[Provided data — start]
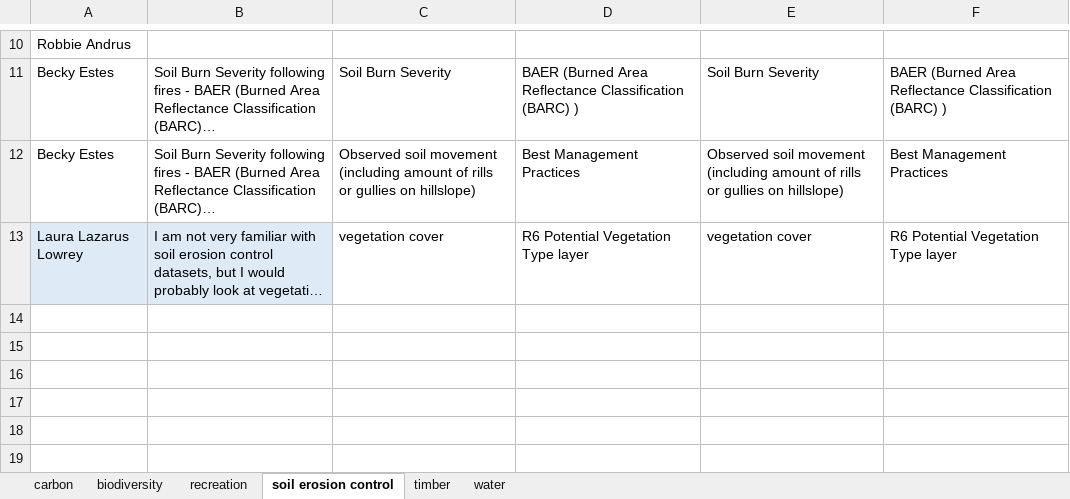
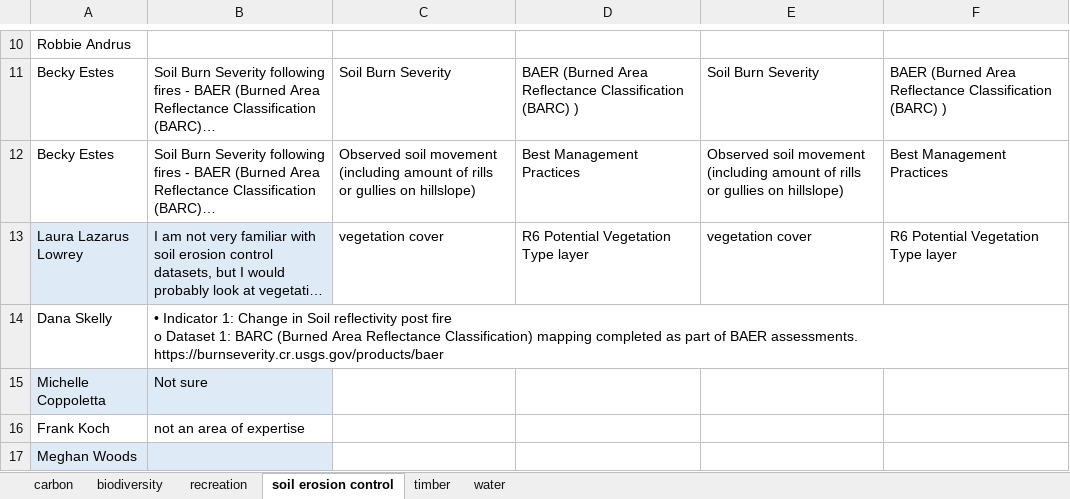
Before and after one commit to th2018/WEST_COAST_ES, an Excel workbook: pre_workshop_survey/indicator_dataset_ES/indicator_dataset_ES.xlsx, sheet soil erosion control, drawn as a sheet; only a part is shown, gaps mark what is left out; long unchanged cells end in …; values as stored, in another font and other column widths than the file's, no borders; charts and pictures and table styles not drawn; ↵ is a line break in a cell; the diff names each change by its address in the sheet, - before the commit and + after, or states it on an @@ line.

```diff
--- a/pre_workshop_survey/indicator_dataset_ES/indicator_dataset_ES.xlsx (sheet soil erosion control)
+++ b/pre_workshop_survey/indicator_dataset_ES/indicator_dataset_ES.xlsx (sheet soil erosion control)
+row 14: Dana Skelly | • Indicator 1: Change in Soil reflectivity post fire ↵ o Dataset 1: BARC (Burned Area Reflectance Classification) mapping completed as part of BAER assessments. https://burnseverity.cr.usgs.gov/products/baer
+row 15: Michelle Coppoletta | Not sure
+row 16: Frank Koch | not an area of expertise
+row 17: Meghan Woods
```
Also changed, not shown: sheet biodiversity, sheet carbon, sheet timber, sheet water, sheet recreation, 1 other file.
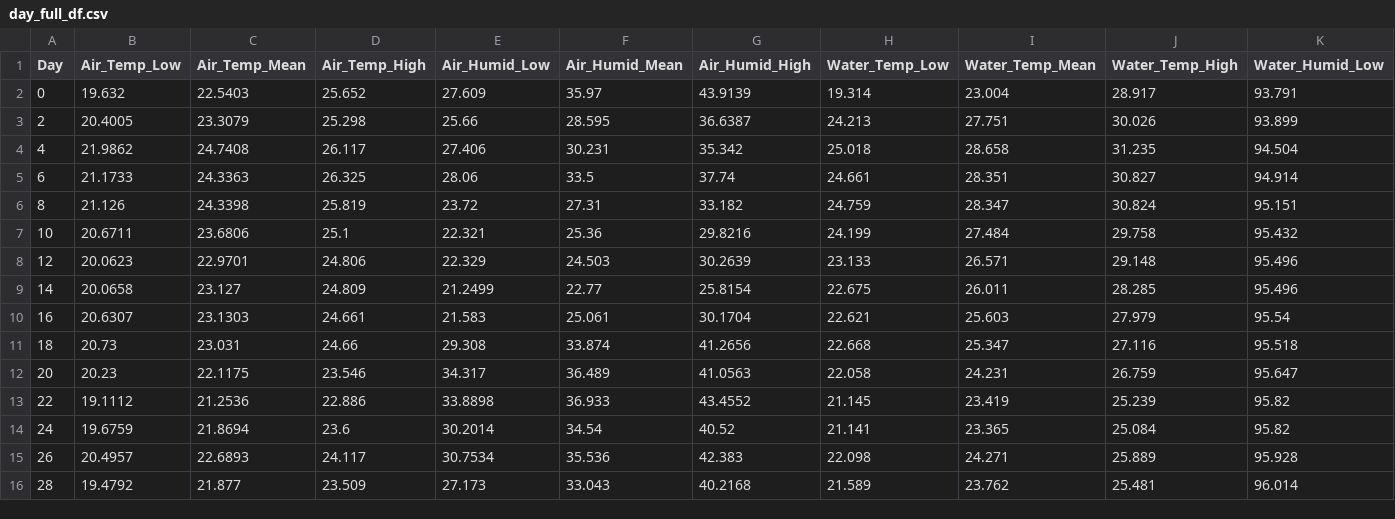
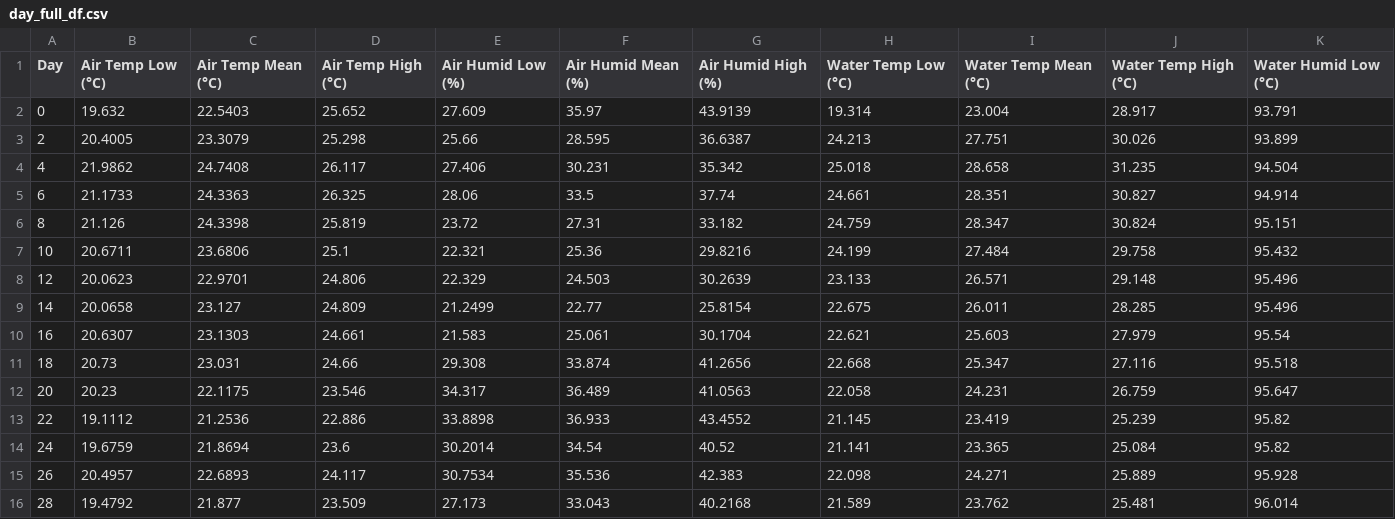
Before and after one commit to RnDVerse/PlantaMusica, a CSV file: data/day_full_df.csv, drawn as a sheet; only a part is shown; the diff covers the shown part only; the diff names each change by its address in the sheet, - before the commit and + after, or states it on an @@ line.

```diff
--- a/data/day_full_df.csv
+++ b/data/day_full_df.csv
-B1: Air_Temp_Low
+B1: Air Temp Low (°C)
-C1: Air_Temp_Mean
+C1: Air Temp Mean (°C)
-D1: Air_Temp_High
+D1: Air Temp High (°C)
-E1: Air_Humid_Low
+E1: Air Humid Low (%)
-F1: Air_Humid_Mean
+F1: Air Humid Mean (%)
-G1: Air_Humid_High
+G1: Air Humid High (%)
-H1: Water_Temp_Low
+H1: Water Temp Low (°C)
-I1: Water_Temp_Mean
+I1: Water Temp Mean (°C)
-J1: Water_Temp_High
+J1: Water Temp High (°C)
-K1: Water_Humid_Low
+K1: Water Humid Low (°C)
```
Also changed, not shown: 5 edited cells elsewhere in this file, 23 other files.
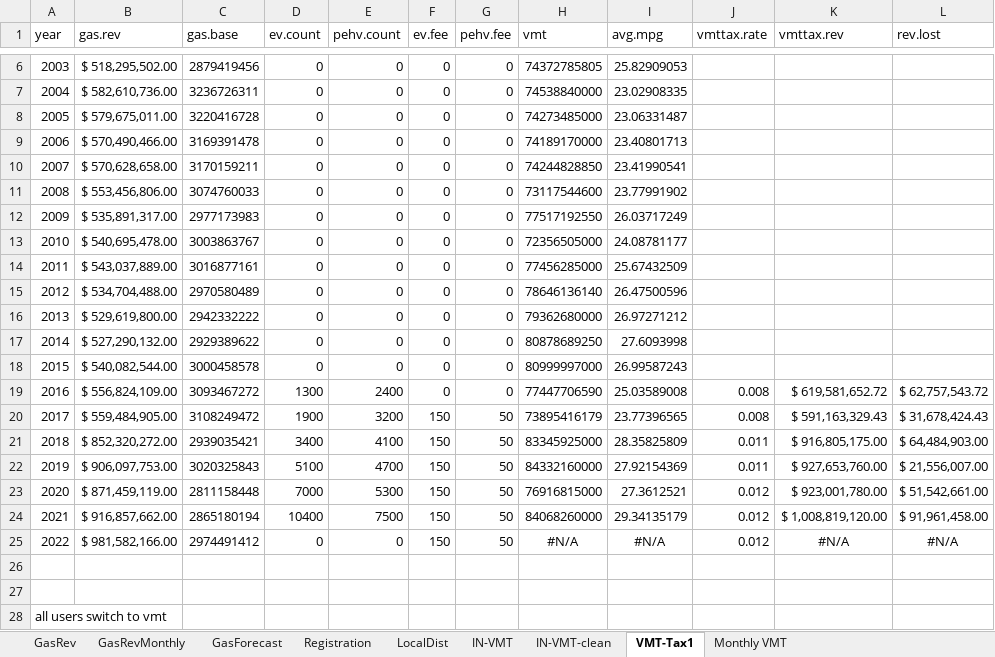
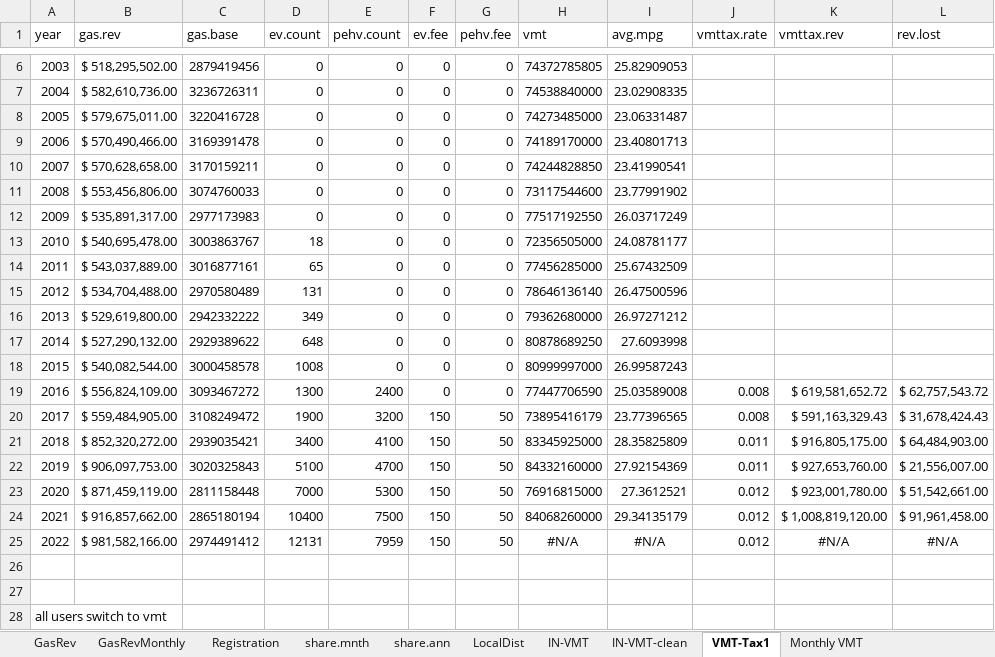
Before and after one commit to n-smalley/f606-Final-Project, an Excel workbook: data/WorkingData.xlsx, sheet VMT-Tax1, drawn as a sheet; only a part is shown, gaps mark what is left out; values as stored, in another font and other column widths than the file's, no borders; the diff names each change by its address in the sheet, - before the commit and + after, or states it on an @@ line.

```diff
--- a/data/WorkingData.xlsx (sheet VMT-Tax1)
+++ b/data/WorkingData.xlsx (sheet VMT-Tax1)
-sheet tab: GasForecast
+sheet tab: share.mnth
+sheet tab: share.ann
-D13 (ev.count): 0
+D13 (ev.count): 18
-D14 (ev.count): 0
+D14 (ev.count): 65
-D15 (ev.count): 0
+D15 (ev.count): 131
-D16 (ev.count): 0
+D16 (ev.count): 349
-D17 (ev.count): 0
+D17 (ev.count): 648
-D18 (ev.count): 0
+D18 (ev.count): 1008
-D25 (ev.count): 0
+D25 (ev.count): 12131
-E25 (pehv.count): 0
+E25 (pehv.count): 7959
```
Also changed, not shown: sheet Registration, sheet GasRevMonthly, formulas that keep their value, charts or pictures, 2 other files.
[Provided data — finish]
How to complete this task: Retype all entries exactly; omit pictures.

Completed exercise:
Before and after one commit to th2018/WEST_COAST_ES, an Excel workbook: pre_workshop_survey/indicator_dataset_ES/indicator_dataset_ES.xlsx, sheet soil erosion control, drawn as a sheet; only a part is shown, gaps mark what is left out; long unchanged cells end in …; values as stored, in another font and other column widths than the file's, no borders; charts and pictures and table styles not drawn; ↵ is a line break in a cell; the diff names each change by its address in the sheet, - before the commit and + after, or states it on an @@ line.

```diff
--- a/pre_workshop_survey/indicator_dataset_ES/indicator_dataset_ES.xlsx (sheet soil erosion control)
+++ b/pre_workshop_survey/indicator_dataset_ES/indicator_dataset_ES.xlsx (sheet soil erosion control)
+row 14: Dana Skelly | • Indicator 1: Change in Soil reflectivity post fire ↵ o Dataset 1: BARC (Burned Area Reflectance Classification) mapping completed as part of BAER assessments. https://burnseverity.cr.usgs.gov/products/baer
+row 15: Michelle Coppoletta | Not sure
+row 16: Frank Koch | not an area of expertise
+row 17: Meghan Woods
```
Also changed, not shown: sheet biodiversity, sheet carbon, sheet timber, sheet water, sheet recreation, 1 other file.
Before and after one commit to RnDVerse/PlantaMusica, a CSV file: data/day_full_df.csv, drawn as a sheet; only a part is shown; the diff covers the shown part only; the diff names each change by its address in the sheet, - before the commit and + after, or states it on an @@ line.

```diff
--- a/data/day_full_df.csv
+++ b/data/day_full_df.csv
-B1: Air_Temp_Low
+B1: Air Temp Low (°C)
-C1: Air_Temp_Mean
+C1: Air Temp Mean (°C)
-D1: Air_Temp_High
+D1: Air Temp High (°C)
-E1: Air_Humid_Low
+E1: Air Humid Low (%)
-F1: Air_Humid_Mean
+F1: Air Humid Mean (%)
-G1: Air_Humid_High
+G1: Air Humid High (%)
-H1: Water_Temp_Low
+H1: Water Temp Low (°C)
-I1: Water_Temp_Mean
+I1: Water Temp Mean (°C)
-J1: Water_Temp_High
+J1: Water Temp High (°C)
-K1: Water_Humid_Low
+K1: Water Humid Low (°C)
```
Also changed, not shown: 5 edited cells elsewhere in this file, 23 other files.
Before and after one commit to n-smalley/f606-Final-Project, an Excel workbook: data/WorkingData.xlsx, sheet VMT-Tax1, drawn as a sheet; only a part is shown, gaps mark what is left out; values as stored, in another font and other column widths than the file's, no borders; the diff names each change by its address in the sheet, - before the commit and + after, or states it on an @@ line.

```diff
--- a/data/WorkingData.xlsx (sheet VMT-Tax1)
+++ b/data/WorkingData.xlsx (sheet VMT-Tax1)
-sheet tab: GasForecast
+sheet tab: share.mnth
+sheet tab: share.ann
-D13 (ev.count): 0
+D13 (ev.count): 18
-D14 (ev.count): 0
+D14 (ev.count): 65
-D15 (ev.count): 0
+D15 (ev.count): 131
-D16 (ev.count): 0
+D16 (ev.count): 349
-D17 (ev.count): 0
+D17 (ev.count): 648
-D18 (ev.count): 0
+D18 (ev.count): 1008
-D25 (ev.count): 0
+D25 (ev.count): 12131
-E25 (pehv.count): 0
+E25 (pehv.count): 7959
```
Also changed, not shown: sheet Registration, sheet GasRevMonthly, formulas that keep their value, charts or pictures, 2 other files.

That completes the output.